http://solarsystem.nasa.gov/planets/profile.cfm?Object=Jupiter

http://www.windows.ucar.edu/tour/link=/jupiter/jupiter.html


Saturn.pngSaturn

http://www.nasm.si.edu/research/ceps/etp/saturn/index.htm

http://starchild.gsfc.nasa.gov/docs/StarChild/solar_system_level2/saturn.html


http://solarsystem.nasa.gov/planets/profile.cfm?Object=Saturn

http://www.windows.ucar.edu/tour/link=/saturn/saturn.html


Uranus.pngUranus



http://www.nasm.si.edu/research/ceps/etp/uranus/index.htm


http://starchild.gsfc.nasa.gov/docs/StarChild/solar_system_level2/uranus.html

http://solarsystem.nasa.gov/planets/profile.cfm?Object=Uranus

http://www.windows.ucar.edu/tour/link=/uranus/uranus.html

Neptune.pngNeptune


http://www.nasm.si.edu/research/ceps/etp/neptune/index.htm


http://starchild.gsfc.nasa.gov/docs/StarChild/solar_system_level2/neptune.html

http://solarsystem.nasa.gov/planets/profile.cfm?Object=Neptune

http://www.windows.ucar.edu/tour/link=/neptune/neptune.html




WHOLE GROUP TASK | DESIGN TWO BROCHURES


After investigating individually, you are going to work in a cooperative way in order to design two travel brochures for two different planets. Read the following instructions:

1. Choose two planets. Each planet must belong to a different group (one from the first group and the other from the second one) according to what the explorer 1 has found out. There is one exception, you cannot choose the Earth. Debate and decide which planets you are going to promote.

2. Create as many sections as you want. However, the brochure must include historical data (who and when the planets were discovered), curious facts (the origin of the Planet’s name…), and general information such as mass, size, temperature…
3. Make up a motto or slogan in order to attract visitors to your planets. One example could be ‘Blue is the colour of Life. Visit the Earth’. Include it in your brochure.
4. Insert pictures. They
must be colourful and attractive enough in order to promote your planets.

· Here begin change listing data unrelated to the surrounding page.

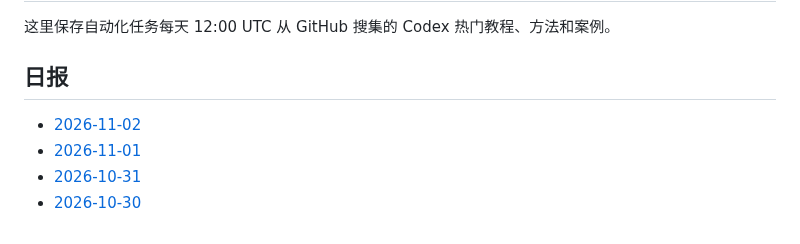
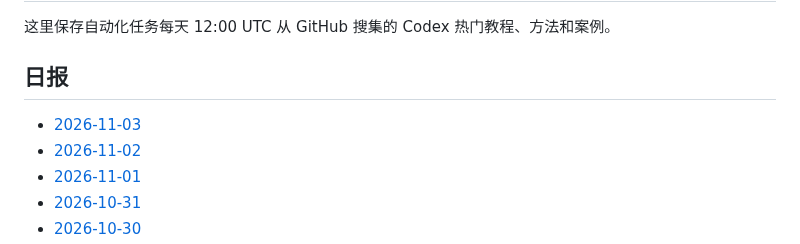
Before and after one commit to thats-ok-apple/test-for-Codex, a Markdown page: codex-github-digest/digests/README.md, the part around the change. Rendered like a GitHub page.

Commit message:
chore: update codex github digest

```diff
--- a/codex-github-digest/digests/README.md
+++ b/codex-github-digest/digests/README.md
@@ -4,6 +4,7 @@
 
 ## 日报
 
+- [2026-11-03](2026-11-03.md)
 - [2026-11-02](2026-11-02.md)
 - [2026-11-01](2026-11-01.md)
 - [2026-10-31](2026-10-31.md)
```
Also changed, not shown: codex-github-digest/digests/2026-11-03.md (added, +86 -0 lines).
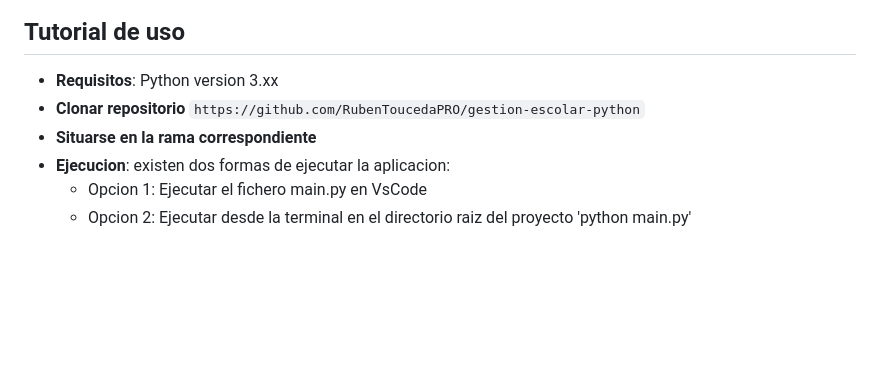
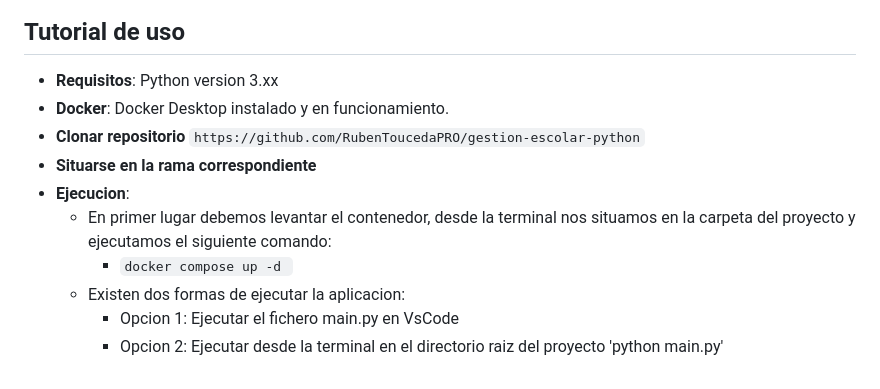
Before and after one commit to RubenToucedaPRO/gestion-escolar-python, a Markdown page: README.md, the part around the change. Drawn GitHub-style; blank space fills up the shorter version.

Commit message:
Creacion script bd y levantar docker

````diff
--- a/README.md
+++ b/README.md
@@ -86,8 +86,12 @@ Ejemplos:
 
 ## Tutorial de uso
 - **Requisitos**: Python version 3.xx
+- **Docker**: Docker Desktop instalado y en funcionamiento.
 - **Clonar repositorio** ```https://github.com/RubenToucedaPRO/gestion-escolar-python```
 - **Situarse en la rama correspondiente**
-- **Ejecucion**: existen dos formas de ejecutar la aplicacion:
+- **Ejecucion**:
+  - En primer lugar debemos levantar el contenedor, desde la terminal nos situamos en la carpeta del proyecto y ejecutamos el siguiente comando:
+    * `docker compose up -d `
+  - Existen dos formas de ejecutar la aplicacion:
     * Opcion 1: Ejecutar el fichero main.py en VsCode
     * Opcion 2: Ejecutar desde la terminal en el directorio raiz del proyecto 'python main.py'
````
Also changed, not shown: images/ER_Diagram.png (added), 1 other file.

5. Be original and have fun!

Here you are an example: EARTH



solarsystem2.jpg